Jacques Roubaud: Le Grand Incendie de Londres (The Great Fire of London)
This book is not about the Great Fire of London. It does, albeit very briefly, mention it, right at the very end with excerpts (in English, in the French text) from John Evelyn’s diary and from An Historical Narrative of the Great and Terrible Fire of London. Nor is this book a novel. It is, rather, a book about an attempt to write a novel, called The Great Fire of London, an attempt which fails. Two key things prompted its writing. The first was the death of his wife, Alix. The second was a dream he had.
In this dream, I was coming out of the London tube. I was in a great hurry and there was a grey rain. I was getting ready for a new life, a joyous freedom. I had to fathom the mystery, after detailed research. I remember a double-decker bus and a young lady (red-haired?) under an umbrella. When I awoke, I thought that I would write a novel whose title would be The Great Fire of London and that I would retain this dream as long a possible. I am noting it here for the first time. This happened nineteen years ago.
(Note that all translations are my translation from the original French and not what appears in the published English text.)

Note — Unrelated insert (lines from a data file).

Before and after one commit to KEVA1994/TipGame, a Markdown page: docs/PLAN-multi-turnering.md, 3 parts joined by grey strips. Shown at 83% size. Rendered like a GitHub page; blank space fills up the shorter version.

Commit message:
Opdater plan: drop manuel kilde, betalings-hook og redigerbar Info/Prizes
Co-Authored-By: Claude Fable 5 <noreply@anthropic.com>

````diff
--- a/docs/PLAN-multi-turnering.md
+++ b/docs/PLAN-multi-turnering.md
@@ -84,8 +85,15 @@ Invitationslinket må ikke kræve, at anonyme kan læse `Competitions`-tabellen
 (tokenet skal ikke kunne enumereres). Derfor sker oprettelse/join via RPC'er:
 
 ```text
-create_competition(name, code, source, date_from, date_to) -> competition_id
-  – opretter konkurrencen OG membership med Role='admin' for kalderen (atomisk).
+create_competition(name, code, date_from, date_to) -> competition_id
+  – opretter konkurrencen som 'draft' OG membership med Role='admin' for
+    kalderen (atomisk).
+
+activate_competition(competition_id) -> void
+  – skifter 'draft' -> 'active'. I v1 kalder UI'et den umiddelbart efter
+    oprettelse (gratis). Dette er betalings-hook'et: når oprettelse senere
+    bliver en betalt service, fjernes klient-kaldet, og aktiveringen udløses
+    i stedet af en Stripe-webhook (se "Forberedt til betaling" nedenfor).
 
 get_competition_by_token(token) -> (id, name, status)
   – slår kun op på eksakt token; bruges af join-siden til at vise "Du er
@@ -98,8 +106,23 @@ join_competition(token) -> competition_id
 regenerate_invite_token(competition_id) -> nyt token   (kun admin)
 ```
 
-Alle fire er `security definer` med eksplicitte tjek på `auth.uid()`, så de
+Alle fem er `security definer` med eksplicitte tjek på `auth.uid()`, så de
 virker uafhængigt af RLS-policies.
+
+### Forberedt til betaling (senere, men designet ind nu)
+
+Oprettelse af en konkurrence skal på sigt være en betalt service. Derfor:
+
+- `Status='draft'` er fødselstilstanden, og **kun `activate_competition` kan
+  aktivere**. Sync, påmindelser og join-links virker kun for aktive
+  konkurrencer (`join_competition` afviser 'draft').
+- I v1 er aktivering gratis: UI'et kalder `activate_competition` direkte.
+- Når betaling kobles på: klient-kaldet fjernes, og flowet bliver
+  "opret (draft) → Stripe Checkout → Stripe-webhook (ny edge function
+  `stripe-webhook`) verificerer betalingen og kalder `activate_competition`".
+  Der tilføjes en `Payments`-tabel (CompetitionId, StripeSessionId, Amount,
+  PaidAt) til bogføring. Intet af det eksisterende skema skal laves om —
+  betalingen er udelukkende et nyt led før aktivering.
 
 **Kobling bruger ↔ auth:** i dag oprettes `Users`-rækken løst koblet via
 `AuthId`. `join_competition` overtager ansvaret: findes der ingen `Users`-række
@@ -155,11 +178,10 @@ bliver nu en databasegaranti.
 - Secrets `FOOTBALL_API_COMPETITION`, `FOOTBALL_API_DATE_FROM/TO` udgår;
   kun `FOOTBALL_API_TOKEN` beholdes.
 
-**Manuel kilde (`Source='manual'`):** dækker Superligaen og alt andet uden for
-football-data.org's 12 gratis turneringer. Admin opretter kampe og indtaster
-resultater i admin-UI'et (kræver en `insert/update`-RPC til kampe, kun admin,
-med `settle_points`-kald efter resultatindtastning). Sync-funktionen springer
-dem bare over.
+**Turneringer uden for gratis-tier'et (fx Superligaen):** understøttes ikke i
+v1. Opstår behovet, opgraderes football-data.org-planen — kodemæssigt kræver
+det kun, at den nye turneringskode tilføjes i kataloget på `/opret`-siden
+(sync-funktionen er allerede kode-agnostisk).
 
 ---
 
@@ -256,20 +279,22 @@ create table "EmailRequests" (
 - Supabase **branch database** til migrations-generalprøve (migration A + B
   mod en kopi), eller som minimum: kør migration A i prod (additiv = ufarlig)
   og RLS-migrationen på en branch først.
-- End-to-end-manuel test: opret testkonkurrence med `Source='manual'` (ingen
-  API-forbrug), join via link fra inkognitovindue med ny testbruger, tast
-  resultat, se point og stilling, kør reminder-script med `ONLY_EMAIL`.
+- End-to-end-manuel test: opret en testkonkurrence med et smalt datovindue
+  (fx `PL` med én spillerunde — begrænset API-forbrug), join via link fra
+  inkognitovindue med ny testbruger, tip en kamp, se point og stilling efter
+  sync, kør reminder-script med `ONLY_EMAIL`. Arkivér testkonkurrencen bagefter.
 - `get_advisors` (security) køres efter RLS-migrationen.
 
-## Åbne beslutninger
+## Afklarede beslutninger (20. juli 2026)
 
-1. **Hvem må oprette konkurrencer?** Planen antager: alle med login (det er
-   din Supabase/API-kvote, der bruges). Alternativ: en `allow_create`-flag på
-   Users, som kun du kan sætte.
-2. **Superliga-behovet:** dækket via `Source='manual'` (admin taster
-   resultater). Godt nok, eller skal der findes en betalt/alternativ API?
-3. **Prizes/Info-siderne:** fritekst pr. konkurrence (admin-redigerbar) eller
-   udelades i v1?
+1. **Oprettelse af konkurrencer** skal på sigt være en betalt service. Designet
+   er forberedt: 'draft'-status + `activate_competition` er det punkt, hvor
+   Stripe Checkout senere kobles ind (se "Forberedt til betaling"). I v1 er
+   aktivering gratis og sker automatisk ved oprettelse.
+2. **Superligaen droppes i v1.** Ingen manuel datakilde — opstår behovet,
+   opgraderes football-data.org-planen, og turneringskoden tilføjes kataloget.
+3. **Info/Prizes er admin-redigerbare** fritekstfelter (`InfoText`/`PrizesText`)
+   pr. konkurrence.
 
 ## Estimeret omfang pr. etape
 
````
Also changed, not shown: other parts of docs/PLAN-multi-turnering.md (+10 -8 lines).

The author had tried to develop a project called The Great Fire of London but it did not work, so he ended up writing this book called The Great Fire of London, which is not about the Great Fire of London but about his attempts to write The Great Fire of London and his failure to do so. It is not particularly easy reading. He describes in great and sometimes boring detail his attempts to write. He describes getting up in the early hours to write. He describes the notebook he uses, the paper he uses, his breakfast and many other other such details. He goes off on a variety of tangents. These include his childhood, his life with his late wife, and his travels, particularly to London and the United States. We learn a lot about his reading. Roubaud was not only a novelist but also a mathematician and poet. Both of these come into this book, though he makes it clears that mathematics is subordinate to poetry. In particular, he discusses his poetry reading – English, old French, Spanish, Russian and Japanese. Indeed, he seems something of a polyglot. He certainly speaks English well – he calls it his quasi-mother tongue (with Provençal as his quasi-father tongue) and reads the Times Literary Supplement from cover to cover every week, as well as reading obscure works of Trollope. Poetry had been his main interest but is less so now. He used to read it aloud to his wife but as that is no longer possible, he finds it less interesting.

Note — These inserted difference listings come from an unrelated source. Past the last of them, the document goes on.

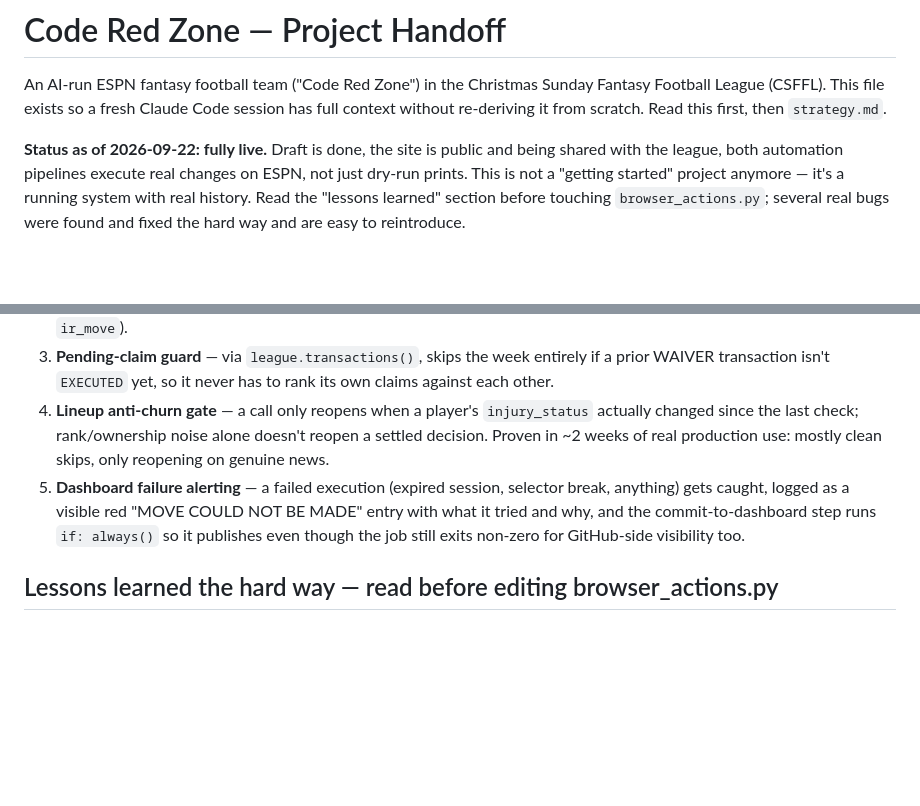
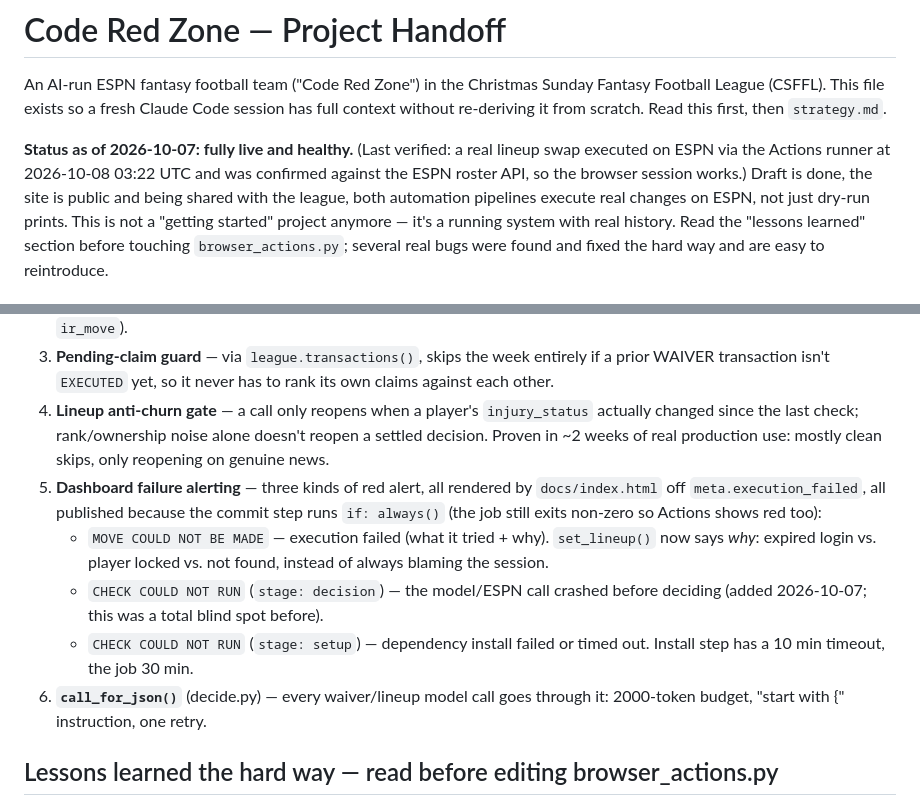
Before and after one commit to thomaskl11/code-red-zone, a Markdown page: HANDOFF.md, 2 parts joined by grey strips. Drawn GitHub-style; blank space fills up the shorter version.

```diff
--- a/HANDOFF.md
+++ b/HANDOFF.md
@@ -5,7 +5,10 @@ Sunday Fantasy Football League (CSFFL). This file exists so a fresh
 Claude Code session has full context without re-deriving it from scratch.
 Read this first, then `strategy.md`.
 
-**Status as of 2026-09-22: fully live.** Draft is done, the site is public
+**Status as of 2026-10-07: fully live and healthy.** (Last verified: a real
+lineup swap executed on ESPN via the Actions runner at 2026-10-08 03:22 UTC
+and was confirmed against the ESPN roster API, so the browser session works.)
+Draft is done, the site is public
 and being shared with the league, both automation pipelines execute real
 changes on ESPN, not just dry-run prints. This is not a "getting started"
 project anymore — it's a running system with real history. Read the
@@ -61,11 +64,19 @@ Strategy, Draft Queue pages). Repo: **github.com/thomaskl11/code-red-zone**.
    `injury_status` actually changed since the last check; rank/ownership
    noise alone doesn't reopen a settled decision. Proven in ~2 weeks of
    real production use: mostly clean skips, only reopening on genuine news.
-5. **Dashboard failure alerting** — a failed execution (expired session,
-   selector break, anything) gets caught, logged as a visible red
-   "MOVE COULD NOT BE MADE" entry with what it tried and why, and the
-   commit-to-dashboard step runs `if: always()` so it publishes even
-   though the job still exits non-zero for GitHub-side visibility too.
+5. **Dashboard failure alerting** — three kinds of red alert, all
+   rendered by `docs/index.html` off `meta.execution_failed`, all published
+   because the commit step runs `if: always()` (the job still exits non-zero
+   so Actions shows red too):
+   - `MOVE COULD NOT BE MADE` — execution failed (what it tried + why).
+     `set_lineup()` now says *why*: expired login vs. player locked vs. not
+     found, instead of always blaming the session.
+   - `CHECK COULD NOT RUN` (`stage: decision`) — the model/ESPN call crashed
+     before deciding (added 2026-10-07; this was a total blind spot before).
+   - `CHECK COULD NOT RUN` (`stage: setup`) — dependency install failed or
+     timed out. Install step has a 10 min timeout, the job 30 min.
+6. **`call_for_json()`** (decide.py) — every waiver/lineup model call goes
+   through it: 2000-token budget, "start with {" instruction, one retry.
 
 ## Lessons learned the hard way — read before editing browser_actions.py
 
```
Also changed, not shown: other parts of HANDOFF.md (+60 -5 lines).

In writing this work, he states that he is writing it imitating a novel, whose form I partially use but goes on to state that there is no fixed or continuous structure and that he reserves the right to have new beginnings, interpolations and bifurcations and a tangled network of stories, all of which he ends up doing. There is no plot, no secret because there is no blood on the floor. In short, this is not your conventional plot-driven novel. He gives a long list of the different principles that guide his writing of this work, most of which seem tortuous and often incomprehensible but some make a lot of sense, for example the idea that this novel is the fictionalisation of poetry. Ultimately, this book is about the author examining himself and about examining the writing of the novel, without actually writing novel.
Does it work? Not entirely, because it is somewhat tortuous and somewhat tedious. Nevertheless, it is an interesting idea. Examining the process of writing a novel without actually writing one, exploring the meaning of a novel without actually having a novel to which meaning is attached and trying to make sense of the process of writing are all worthwhile literary themes that need to be explored. I would not want every novel I read to be like this but I am glad to have read this one, as it did make me think in a way I do not normally think when reading a novel. We once again have to thank the wonderful Dalkey Archive Press for making this available in English.
First published in French 1989 by Seuil
First published in English 1991 by Dalkey Archive Press
Translated by Dominic Di Bernardi